This month’s issue of Geographical features a deep dive into ocean ‘jellification’.
The ethereal world of jellyfish blooms might seem a harmless oddity, but the increasing volume and frequency of these events is causing concern among experts. Blooms have been known to shut down off-shore power plants and stifle fish stocks. Some jellyfish seem to thrive in a warmer climate and with increased numbers comes an increase in these abnormal events.
On the bright side, bioluminescent jellyfish proteins have helped scientists track the onset of cancer and Alzheimer's, while other projects are using jellyfish mucus to catch and remove microplastics from the ocean.

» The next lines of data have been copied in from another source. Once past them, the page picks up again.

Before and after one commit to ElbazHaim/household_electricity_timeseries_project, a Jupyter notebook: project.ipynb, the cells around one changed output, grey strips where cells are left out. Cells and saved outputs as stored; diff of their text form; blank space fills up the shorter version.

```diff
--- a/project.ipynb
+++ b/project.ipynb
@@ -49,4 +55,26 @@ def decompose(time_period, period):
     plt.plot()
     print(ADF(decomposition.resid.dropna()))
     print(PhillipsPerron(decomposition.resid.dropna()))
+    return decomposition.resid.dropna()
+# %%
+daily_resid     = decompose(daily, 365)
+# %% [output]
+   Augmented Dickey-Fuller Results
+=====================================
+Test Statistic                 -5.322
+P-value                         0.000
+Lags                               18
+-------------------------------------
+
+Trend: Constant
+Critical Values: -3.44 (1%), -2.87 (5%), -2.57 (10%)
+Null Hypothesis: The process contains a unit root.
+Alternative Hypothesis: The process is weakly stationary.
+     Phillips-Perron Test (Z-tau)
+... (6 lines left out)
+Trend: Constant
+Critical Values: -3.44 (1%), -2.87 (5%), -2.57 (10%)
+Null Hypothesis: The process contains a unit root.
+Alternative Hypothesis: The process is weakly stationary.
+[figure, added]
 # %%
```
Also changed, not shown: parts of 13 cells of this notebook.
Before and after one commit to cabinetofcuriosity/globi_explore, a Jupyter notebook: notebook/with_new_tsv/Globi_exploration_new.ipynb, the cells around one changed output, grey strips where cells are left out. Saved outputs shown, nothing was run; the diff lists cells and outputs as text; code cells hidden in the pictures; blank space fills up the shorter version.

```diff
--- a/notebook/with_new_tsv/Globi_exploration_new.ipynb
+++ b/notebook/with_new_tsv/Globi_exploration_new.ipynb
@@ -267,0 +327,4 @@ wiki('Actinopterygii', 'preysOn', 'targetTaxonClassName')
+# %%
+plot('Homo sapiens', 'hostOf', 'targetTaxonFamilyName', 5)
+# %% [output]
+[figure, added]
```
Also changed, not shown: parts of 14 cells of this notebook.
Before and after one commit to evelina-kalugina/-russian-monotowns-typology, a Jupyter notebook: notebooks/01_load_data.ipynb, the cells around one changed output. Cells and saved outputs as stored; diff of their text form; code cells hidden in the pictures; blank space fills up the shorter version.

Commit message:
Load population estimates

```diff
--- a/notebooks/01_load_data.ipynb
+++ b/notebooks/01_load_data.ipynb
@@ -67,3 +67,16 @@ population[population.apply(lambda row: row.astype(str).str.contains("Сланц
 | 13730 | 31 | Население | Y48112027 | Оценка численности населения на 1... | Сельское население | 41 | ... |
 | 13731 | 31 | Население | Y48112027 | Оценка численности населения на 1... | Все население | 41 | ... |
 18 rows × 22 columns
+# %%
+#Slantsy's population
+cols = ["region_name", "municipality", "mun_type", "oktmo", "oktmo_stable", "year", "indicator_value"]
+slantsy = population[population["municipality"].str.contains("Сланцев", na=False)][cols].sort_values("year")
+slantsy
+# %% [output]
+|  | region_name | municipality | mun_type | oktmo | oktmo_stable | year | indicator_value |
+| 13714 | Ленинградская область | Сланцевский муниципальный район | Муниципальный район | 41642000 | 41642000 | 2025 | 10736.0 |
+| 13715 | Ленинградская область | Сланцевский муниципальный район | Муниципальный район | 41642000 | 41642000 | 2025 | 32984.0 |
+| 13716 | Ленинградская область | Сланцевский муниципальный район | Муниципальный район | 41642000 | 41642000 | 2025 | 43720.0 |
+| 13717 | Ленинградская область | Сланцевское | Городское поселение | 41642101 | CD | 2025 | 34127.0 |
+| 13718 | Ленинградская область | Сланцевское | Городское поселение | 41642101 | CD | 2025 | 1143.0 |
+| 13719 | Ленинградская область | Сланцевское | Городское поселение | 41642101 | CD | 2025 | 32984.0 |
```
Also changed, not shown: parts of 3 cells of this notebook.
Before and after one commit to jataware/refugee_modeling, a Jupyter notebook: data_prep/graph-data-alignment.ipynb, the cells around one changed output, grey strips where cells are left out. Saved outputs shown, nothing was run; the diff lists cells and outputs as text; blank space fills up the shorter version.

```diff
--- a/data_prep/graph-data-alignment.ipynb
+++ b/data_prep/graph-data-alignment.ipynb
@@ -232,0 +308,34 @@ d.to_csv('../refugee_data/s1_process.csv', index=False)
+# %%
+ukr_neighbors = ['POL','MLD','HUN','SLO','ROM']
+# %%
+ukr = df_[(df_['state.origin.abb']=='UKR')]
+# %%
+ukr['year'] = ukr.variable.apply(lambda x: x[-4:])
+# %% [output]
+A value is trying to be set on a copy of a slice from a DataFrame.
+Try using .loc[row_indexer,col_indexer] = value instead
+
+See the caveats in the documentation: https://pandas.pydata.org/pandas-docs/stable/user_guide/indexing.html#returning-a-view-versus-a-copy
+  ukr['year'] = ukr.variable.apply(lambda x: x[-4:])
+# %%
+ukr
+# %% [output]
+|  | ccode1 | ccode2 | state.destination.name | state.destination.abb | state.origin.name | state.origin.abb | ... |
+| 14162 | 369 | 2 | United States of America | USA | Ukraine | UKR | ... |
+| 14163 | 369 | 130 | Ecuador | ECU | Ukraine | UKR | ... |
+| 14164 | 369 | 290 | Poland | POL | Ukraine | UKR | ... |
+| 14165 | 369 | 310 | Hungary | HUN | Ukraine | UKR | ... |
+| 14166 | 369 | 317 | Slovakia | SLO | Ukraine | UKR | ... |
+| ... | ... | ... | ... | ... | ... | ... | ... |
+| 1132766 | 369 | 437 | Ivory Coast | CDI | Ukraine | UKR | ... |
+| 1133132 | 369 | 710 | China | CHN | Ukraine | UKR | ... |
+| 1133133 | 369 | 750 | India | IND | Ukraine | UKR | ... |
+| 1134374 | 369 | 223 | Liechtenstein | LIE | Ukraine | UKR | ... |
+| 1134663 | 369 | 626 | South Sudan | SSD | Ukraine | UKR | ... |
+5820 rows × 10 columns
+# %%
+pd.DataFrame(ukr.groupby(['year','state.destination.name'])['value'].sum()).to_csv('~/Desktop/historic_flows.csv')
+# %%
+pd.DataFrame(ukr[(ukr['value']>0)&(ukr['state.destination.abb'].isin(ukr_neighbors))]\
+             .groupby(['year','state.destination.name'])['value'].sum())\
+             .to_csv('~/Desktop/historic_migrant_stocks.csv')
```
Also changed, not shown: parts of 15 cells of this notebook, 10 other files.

Also in this month’s issue is an exposé on Morocco’s rare wildlife trade, where shark eggs, macaques and tortoises are traded for entertainment, in brazen opposition to the country’s law. In a related story, photojournalist Keith Wilson reflects on his long-running campaign against wildlife crime.
Elsewhere, there’s a spotlight on Bhutan, and its experiments in economic psychology. Will forsaking the measure of ‘gross domestic product’ for ‘gross national happiness’ increase its citizens’ wellbeing?
Geographical is included as part of the membership package for Ordinary Members, as a digital edition for Young Geographers, and it can also be added to subscriptions for Fellowship. So why not join us today?